• In the event of an emergency shutdown of the FCCU, coke in the reactor and reactor cyclone may be peeled off. On the other hand, a significant period of time will be required to remove the coke. In the event of an emergency shutdown, how should we determine whether or not coke removal is necessary?



  • Marcio Wagner da Silva, Petrobras, marciows@petrobras.com.br

    Coke deposition in the internals of fluid catalytic cracking units like separator vessels are, unfortunately, a common issue, especially for those units processing atmospheric residue (RFCC) which presents high carbon content in the feed. During emergency shutdowns, the instability and transient operation conditions can lead to coke detachment from the cyclones, for example, leading to the poor separation efficiency of the catalyst which will raise significantly the particulate emissions to the atmosphere, leading inevitably to the shutdown of the processing unit for maintenance considering the current environmental regulations and ESG policies.

    Some refiners are applying the strategy to install devices in regions where historically are found coke deposition capable to sustain and attach the coke, avoiding the falling over the equipment internals. These devices can be designed according to the historical of coke deposition in the processing unit and are installed during the planned shutdown for maintenance.
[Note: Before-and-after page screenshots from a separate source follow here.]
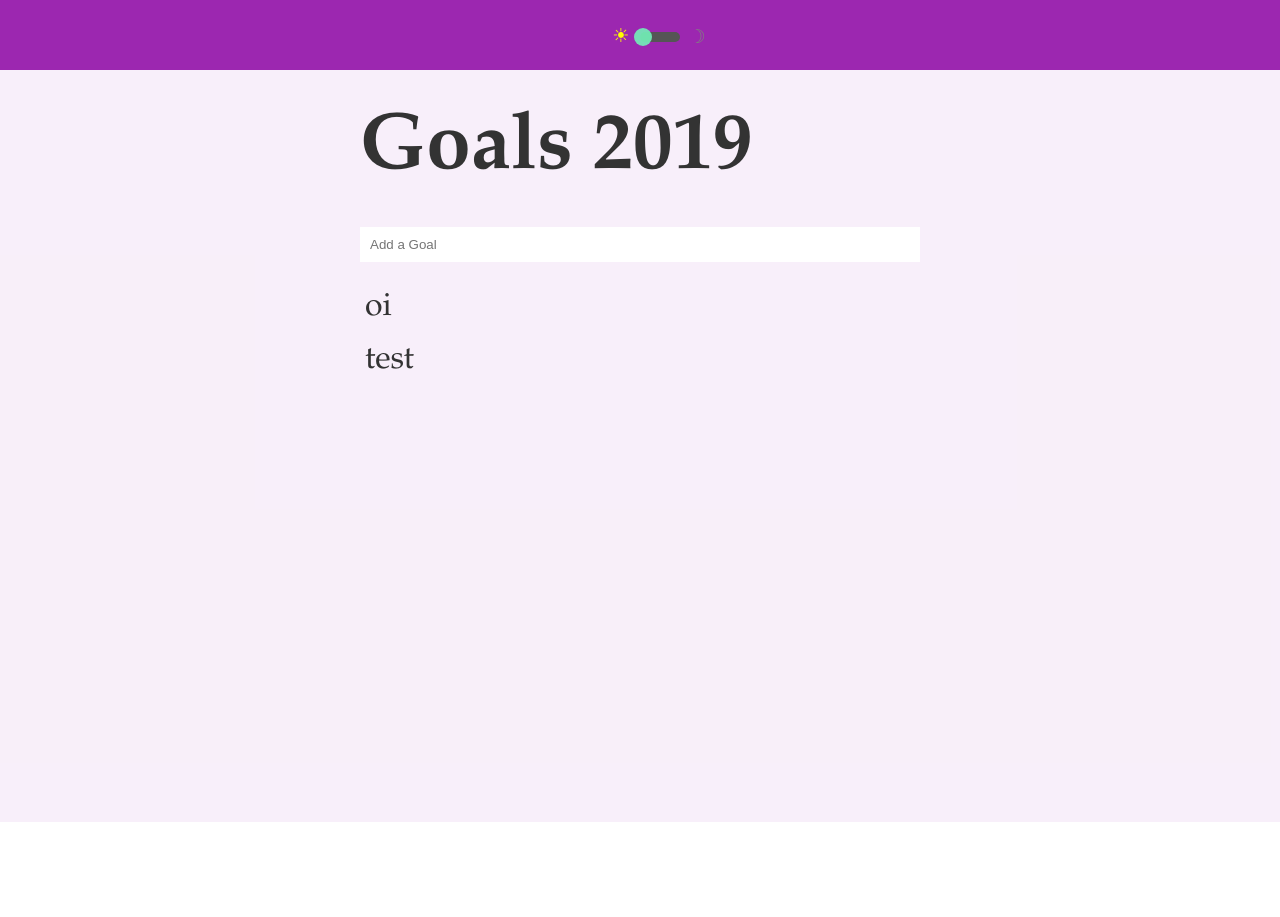
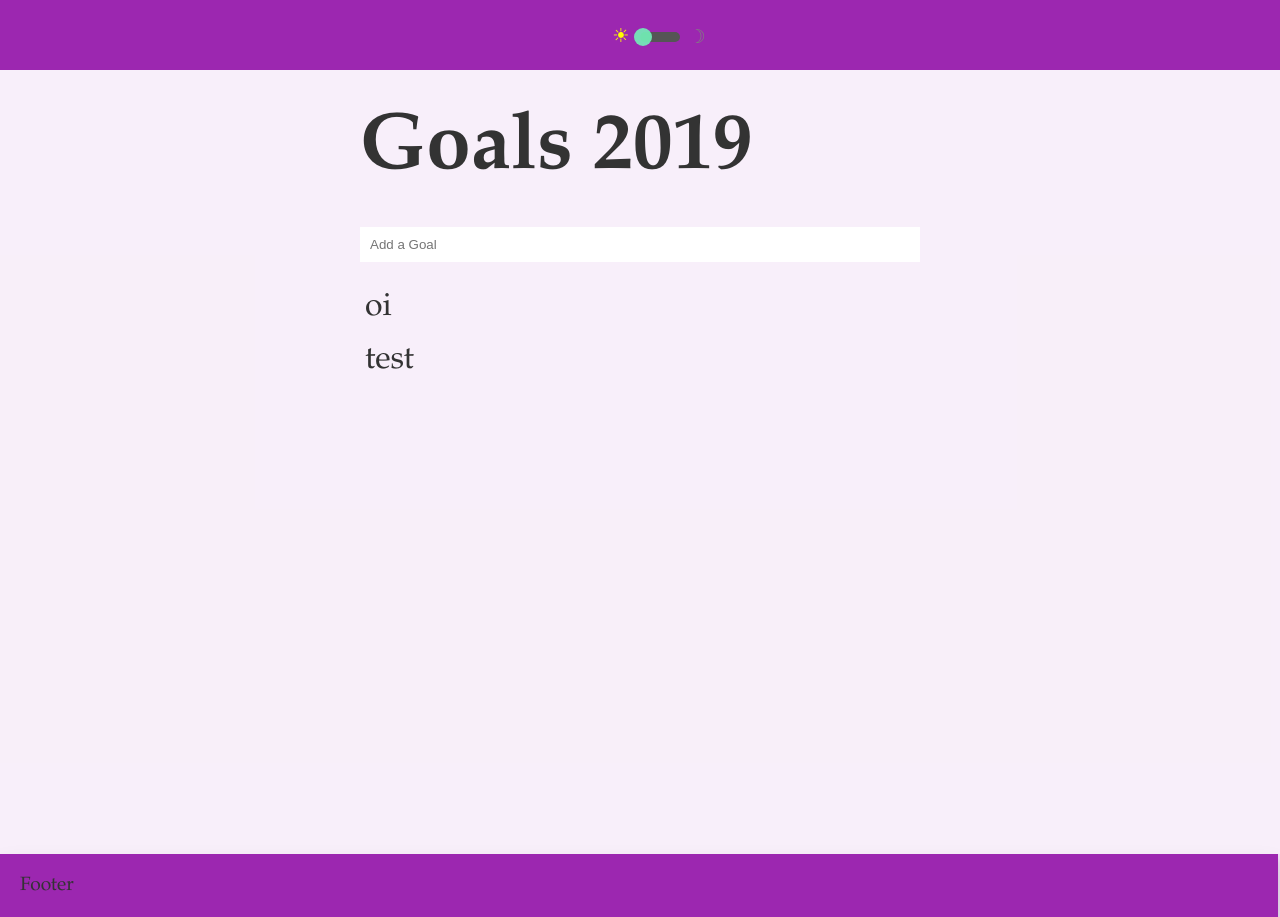
Before and after one commit to davidgeorgebell/Goals-2020, a React (Create React App) app: page / in a window 1280 px wide. Shown: the top 917 px of the page. Before the commit the page ends 854 px from the top, so only its background shows below. Built offline with nearby package versions, Linux system fonts and the light colour scheme.

Commit message:
Footer component

```diff
--- a/src/App.js
+++ b/src/App.js
@@ -6,6 +6,7 @@
 import GoalContextProvider from './contexts/GoalContext';
 import GoalForm from './components/GoalForm';
 import Title from './components/Title';
+import Footer from './components/Footer';
 
 function App() {
   const { darkMode, setDarkMode } = useContext(ThemeContext);
@@ -19,6 +20,7 @@
             <GoalForm />
             <GoalList />
           </main>
+          <Footer />
         </div>
       </div>
     </GoalContextProvider>
--- /dev/null
+++ b/src/components/Footer.js
@@ -0,0 +1,14 @@
+import React from 'react';
+
+import '../styles/footer.css';
+
+const Footer = ({ darkMode, setDarkMode }) => {
+  return (
+    <div className={darkMode ? 'dark-mode' : 'light-mode'}>
+      <div className='footer-container'>
+        <footer>Footer</footer>
+      </div>
+    </div>
+  );
+};
+export default Footer;
--- /dev/null
+++ b/src/styles/footer.css
@@ -0,0 +1,19 @@
+footer {
+  width: 100%;
+  display: flex;
+  background-color: #9c27b0;
+  transition: background-color 0.5s ease-out;
+  padding: 20px;
+  box-shadow: 0 10px 20px rgba(0, 0, 0, 0.1), 0 6px 6px rgba(0, 0, 0, 0.1);
+}
+.footer-container {
+  display: flex;
+  margin: 0 auto;
+  font-size: 1.2em;
+  background: none;
+  border: none;
+  cursor: pointer;
+  transition: color 0.3s ease;
+  margin-top: 4px;
+  margin-right: 2px;
+}
--- a/src/styles/index.css
+++ b/src/styles/index.css
@@ -24,6 +24,10 @@
   transition: background-color 0.5s ease-out;
 }
 .dark-mode nav {
+  background-color: #262335;
+  transition: background-color 0.5s ease-out;
+}
+.dark-mode footer {
   background-color: #262335;
   transition: background-color 0.5s ease-out;
 }
```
Regarding the question of remove or not the coke during an emergency shutdown, this should be a technical and economic decision considering the performance of the processing unit previously of the shutdown, availability of maintenance resources and materials, and the remaining life cycle of the processing unit.